[Exercise description]: Among the lines listed below, count those that include the string "Bambu", and state only the count.

[Entries shown]:
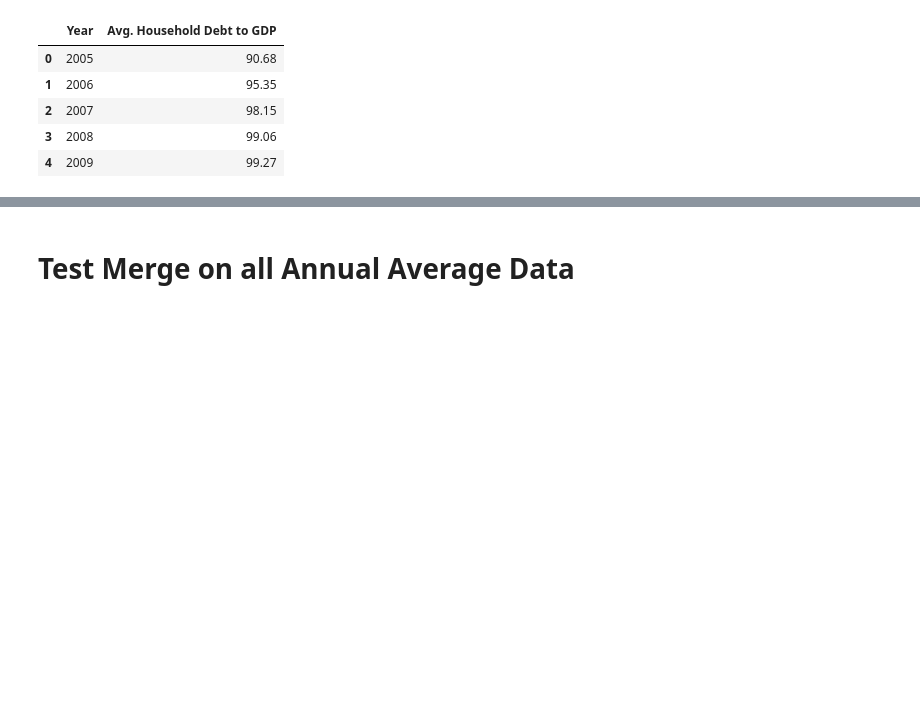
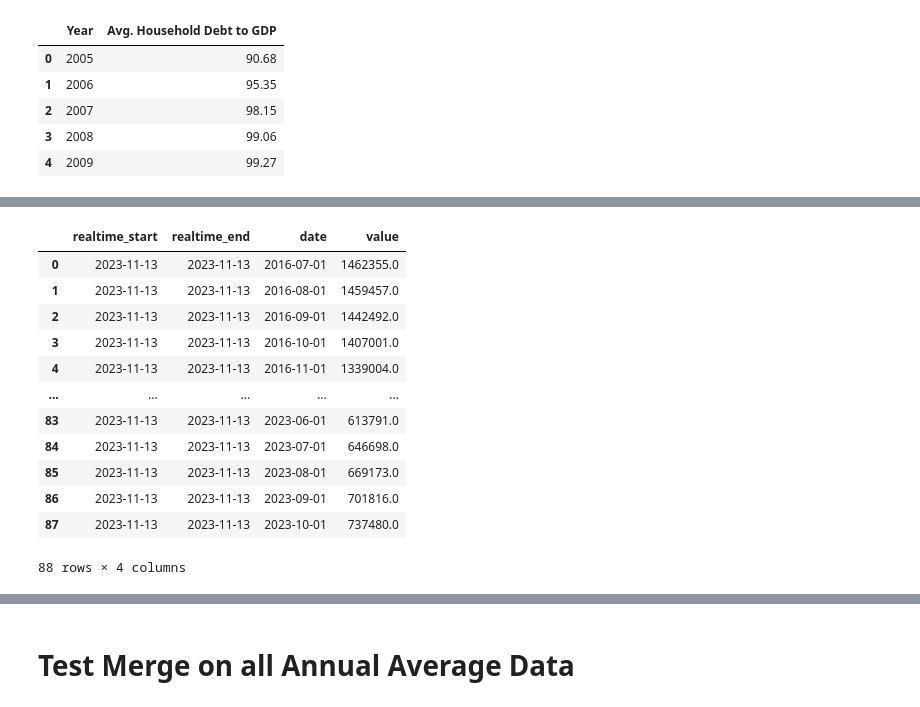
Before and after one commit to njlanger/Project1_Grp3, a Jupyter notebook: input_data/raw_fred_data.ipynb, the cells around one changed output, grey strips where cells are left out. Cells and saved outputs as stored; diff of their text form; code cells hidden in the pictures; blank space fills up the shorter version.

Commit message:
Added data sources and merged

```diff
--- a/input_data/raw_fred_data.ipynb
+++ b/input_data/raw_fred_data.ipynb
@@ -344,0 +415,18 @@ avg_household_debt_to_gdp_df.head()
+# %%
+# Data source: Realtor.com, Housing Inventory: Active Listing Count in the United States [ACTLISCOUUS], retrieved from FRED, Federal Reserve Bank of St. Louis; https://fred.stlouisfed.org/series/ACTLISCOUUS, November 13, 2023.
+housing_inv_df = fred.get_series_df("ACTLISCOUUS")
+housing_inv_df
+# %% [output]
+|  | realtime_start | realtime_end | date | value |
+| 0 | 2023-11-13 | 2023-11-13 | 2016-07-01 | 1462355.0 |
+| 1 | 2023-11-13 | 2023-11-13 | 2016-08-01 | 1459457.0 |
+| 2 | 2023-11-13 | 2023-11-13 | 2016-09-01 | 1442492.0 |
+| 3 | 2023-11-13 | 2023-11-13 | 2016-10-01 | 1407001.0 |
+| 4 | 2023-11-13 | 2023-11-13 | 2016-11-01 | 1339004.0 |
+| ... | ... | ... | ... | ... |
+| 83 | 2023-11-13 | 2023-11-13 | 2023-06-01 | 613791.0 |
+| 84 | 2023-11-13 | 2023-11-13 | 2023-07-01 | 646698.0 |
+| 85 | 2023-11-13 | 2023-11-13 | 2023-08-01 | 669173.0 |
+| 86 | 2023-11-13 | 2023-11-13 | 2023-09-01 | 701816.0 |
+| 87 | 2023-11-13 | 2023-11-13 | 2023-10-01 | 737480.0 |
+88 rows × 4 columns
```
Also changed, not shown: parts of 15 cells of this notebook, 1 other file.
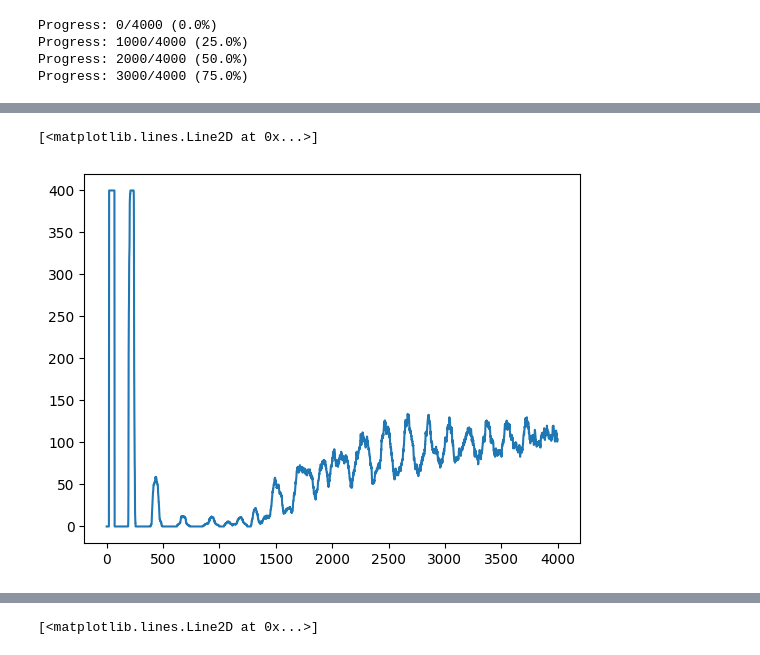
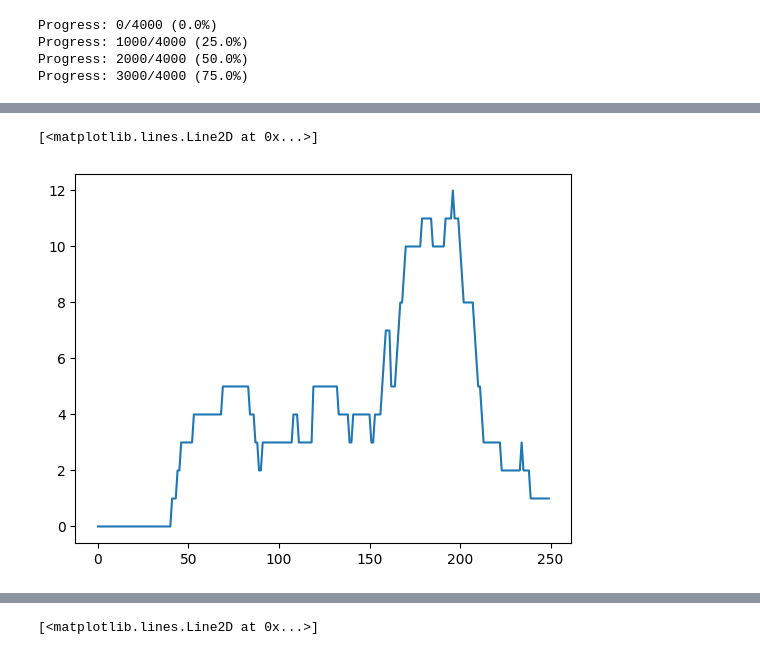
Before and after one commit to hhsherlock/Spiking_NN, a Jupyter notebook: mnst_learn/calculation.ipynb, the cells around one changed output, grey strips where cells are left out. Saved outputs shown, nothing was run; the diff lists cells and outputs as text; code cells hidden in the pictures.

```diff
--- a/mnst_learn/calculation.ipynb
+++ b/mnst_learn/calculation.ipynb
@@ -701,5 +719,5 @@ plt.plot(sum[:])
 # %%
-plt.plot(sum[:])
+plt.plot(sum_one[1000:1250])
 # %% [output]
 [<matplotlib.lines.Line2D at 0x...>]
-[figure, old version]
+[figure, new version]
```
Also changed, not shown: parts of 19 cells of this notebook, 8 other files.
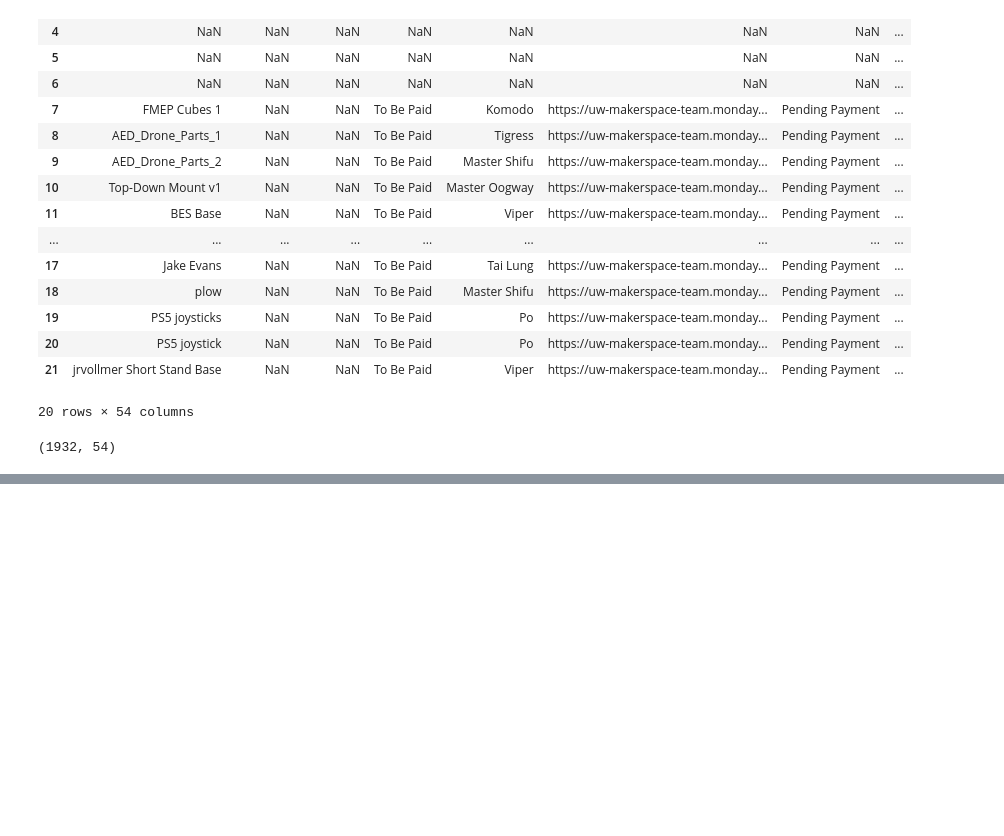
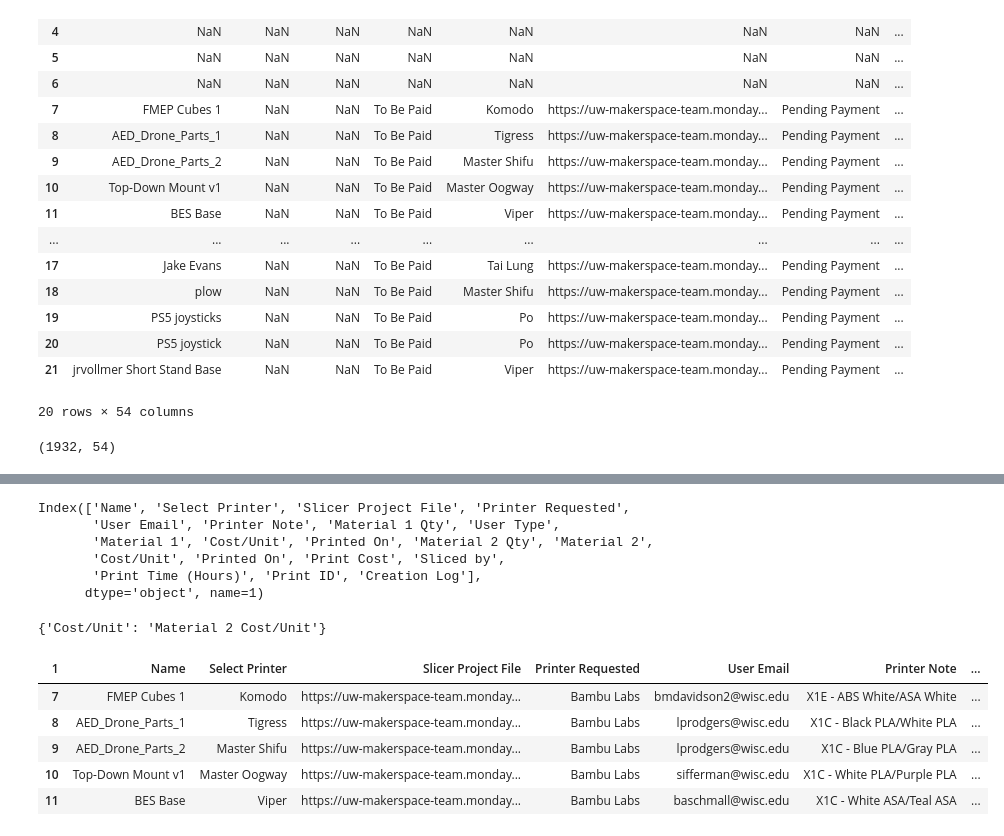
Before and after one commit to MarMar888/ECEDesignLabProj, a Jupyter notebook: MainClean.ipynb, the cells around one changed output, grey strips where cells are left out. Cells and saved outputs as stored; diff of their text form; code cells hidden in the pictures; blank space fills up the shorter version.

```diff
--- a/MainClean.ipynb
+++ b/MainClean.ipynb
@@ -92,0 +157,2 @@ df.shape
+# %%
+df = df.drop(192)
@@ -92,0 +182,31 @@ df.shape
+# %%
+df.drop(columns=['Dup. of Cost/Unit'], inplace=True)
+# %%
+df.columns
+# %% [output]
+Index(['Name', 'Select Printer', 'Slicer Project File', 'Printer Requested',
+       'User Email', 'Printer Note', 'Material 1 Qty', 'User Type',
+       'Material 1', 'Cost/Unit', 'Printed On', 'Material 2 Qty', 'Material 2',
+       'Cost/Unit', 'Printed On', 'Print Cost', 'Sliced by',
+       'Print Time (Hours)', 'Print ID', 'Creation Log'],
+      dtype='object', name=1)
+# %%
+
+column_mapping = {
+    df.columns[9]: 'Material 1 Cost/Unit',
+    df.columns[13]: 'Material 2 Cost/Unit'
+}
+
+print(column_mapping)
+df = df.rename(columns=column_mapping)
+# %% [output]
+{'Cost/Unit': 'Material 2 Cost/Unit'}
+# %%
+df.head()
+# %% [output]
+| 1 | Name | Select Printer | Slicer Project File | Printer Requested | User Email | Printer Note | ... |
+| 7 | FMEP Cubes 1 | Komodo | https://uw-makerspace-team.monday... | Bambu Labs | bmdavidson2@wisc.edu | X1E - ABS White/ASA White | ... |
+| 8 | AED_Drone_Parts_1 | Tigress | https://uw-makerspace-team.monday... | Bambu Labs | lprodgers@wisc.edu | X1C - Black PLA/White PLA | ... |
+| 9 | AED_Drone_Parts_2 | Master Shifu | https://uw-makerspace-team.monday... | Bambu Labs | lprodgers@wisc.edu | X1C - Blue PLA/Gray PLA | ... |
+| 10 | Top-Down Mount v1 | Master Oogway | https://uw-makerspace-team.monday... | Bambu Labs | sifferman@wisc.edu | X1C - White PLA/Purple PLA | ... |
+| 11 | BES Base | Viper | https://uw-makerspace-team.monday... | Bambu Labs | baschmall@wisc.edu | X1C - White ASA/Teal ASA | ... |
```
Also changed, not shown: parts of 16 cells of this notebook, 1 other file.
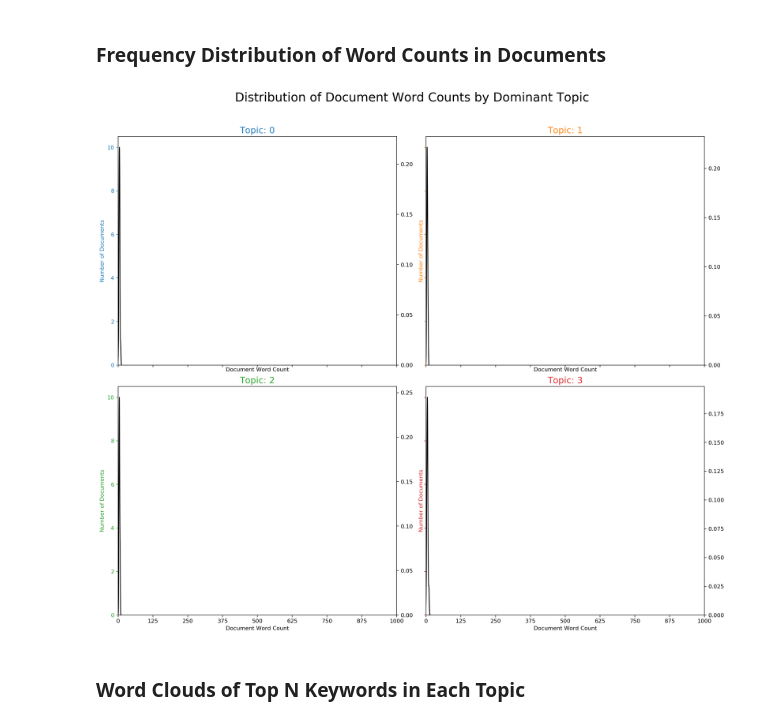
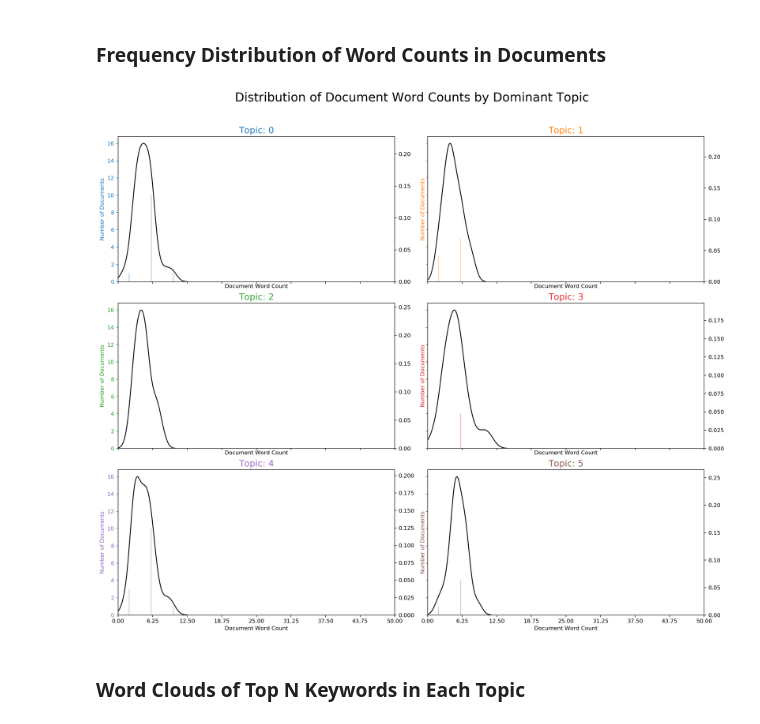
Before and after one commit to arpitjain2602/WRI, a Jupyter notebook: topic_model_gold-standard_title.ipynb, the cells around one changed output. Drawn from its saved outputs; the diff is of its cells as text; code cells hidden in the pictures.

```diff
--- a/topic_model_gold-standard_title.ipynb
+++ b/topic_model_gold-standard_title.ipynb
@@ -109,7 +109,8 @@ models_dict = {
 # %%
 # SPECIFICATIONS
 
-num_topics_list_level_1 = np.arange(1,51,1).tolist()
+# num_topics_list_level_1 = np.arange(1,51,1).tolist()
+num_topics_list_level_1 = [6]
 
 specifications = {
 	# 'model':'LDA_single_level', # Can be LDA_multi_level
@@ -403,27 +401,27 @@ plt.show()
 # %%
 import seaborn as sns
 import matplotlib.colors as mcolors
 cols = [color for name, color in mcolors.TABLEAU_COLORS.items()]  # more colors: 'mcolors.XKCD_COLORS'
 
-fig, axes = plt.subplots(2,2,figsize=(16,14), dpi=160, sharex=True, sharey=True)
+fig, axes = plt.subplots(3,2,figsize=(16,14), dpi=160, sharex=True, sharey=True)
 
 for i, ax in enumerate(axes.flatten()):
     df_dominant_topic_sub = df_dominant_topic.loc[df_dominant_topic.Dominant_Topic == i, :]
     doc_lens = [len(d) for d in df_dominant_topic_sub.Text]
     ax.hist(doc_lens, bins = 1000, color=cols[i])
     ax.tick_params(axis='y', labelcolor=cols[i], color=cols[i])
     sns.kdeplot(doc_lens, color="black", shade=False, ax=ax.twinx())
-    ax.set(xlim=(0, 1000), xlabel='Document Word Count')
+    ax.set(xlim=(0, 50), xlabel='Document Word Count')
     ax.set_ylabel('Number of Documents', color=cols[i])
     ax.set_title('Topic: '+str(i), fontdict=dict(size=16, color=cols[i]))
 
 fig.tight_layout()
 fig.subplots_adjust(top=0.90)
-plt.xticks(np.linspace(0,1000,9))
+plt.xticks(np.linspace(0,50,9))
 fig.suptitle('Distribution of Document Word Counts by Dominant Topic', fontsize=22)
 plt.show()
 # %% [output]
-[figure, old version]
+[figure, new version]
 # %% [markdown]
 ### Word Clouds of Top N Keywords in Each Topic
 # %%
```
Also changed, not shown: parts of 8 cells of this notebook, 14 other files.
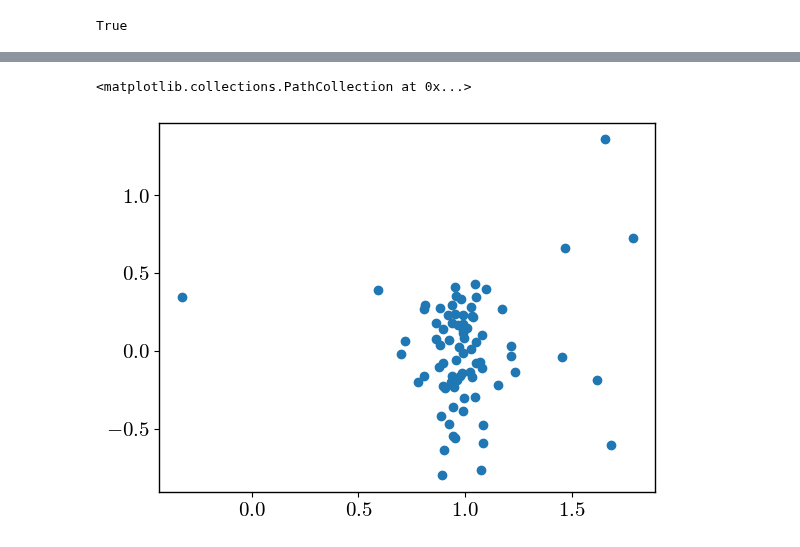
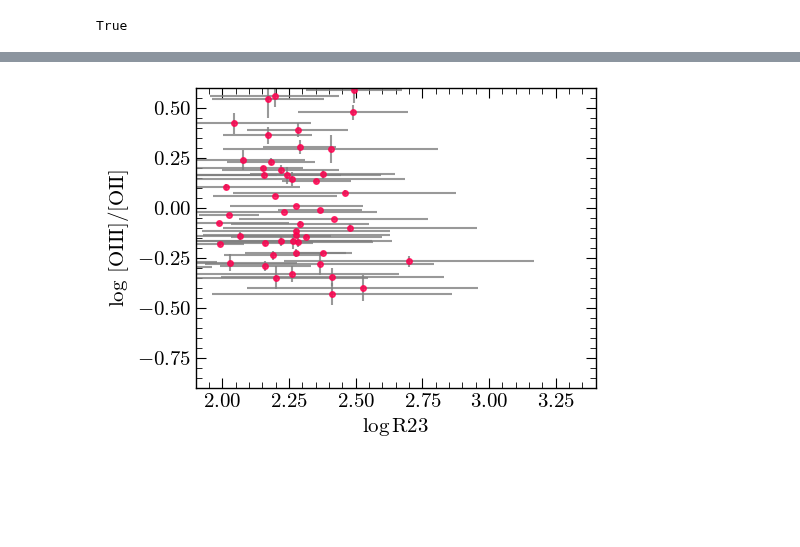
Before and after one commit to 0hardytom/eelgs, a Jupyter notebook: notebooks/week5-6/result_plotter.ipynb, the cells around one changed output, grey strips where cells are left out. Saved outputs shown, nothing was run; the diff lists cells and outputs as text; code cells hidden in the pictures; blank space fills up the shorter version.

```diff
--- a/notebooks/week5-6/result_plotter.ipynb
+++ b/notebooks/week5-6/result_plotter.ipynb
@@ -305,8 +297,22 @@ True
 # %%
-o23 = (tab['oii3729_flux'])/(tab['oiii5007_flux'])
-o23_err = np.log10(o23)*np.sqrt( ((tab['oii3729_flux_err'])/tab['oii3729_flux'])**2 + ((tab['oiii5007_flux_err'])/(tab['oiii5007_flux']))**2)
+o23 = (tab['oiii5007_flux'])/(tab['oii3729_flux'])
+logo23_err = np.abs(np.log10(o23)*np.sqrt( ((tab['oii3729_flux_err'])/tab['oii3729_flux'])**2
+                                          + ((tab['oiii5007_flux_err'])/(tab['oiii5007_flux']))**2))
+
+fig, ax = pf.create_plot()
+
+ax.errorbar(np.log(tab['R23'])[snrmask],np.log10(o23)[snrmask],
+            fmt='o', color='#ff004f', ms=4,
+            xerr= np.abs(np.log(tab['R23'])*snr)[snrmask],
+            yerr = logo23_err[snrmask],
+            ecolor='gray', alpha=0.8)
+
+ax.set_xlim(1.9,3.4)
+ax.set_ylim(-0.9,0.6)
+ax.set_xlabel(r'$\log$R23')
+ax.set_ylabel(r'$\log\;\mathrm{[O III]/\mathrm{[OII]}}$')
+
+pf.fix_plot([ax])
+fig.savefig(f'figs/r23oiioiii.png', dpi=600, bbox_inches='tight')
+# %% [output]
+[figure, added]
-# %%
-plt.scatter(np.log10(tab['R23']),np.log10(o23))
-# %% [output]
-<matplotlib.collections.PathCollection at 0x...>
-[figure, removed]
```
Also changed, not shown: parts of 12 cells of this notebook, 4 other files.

[Solution to this task]: 5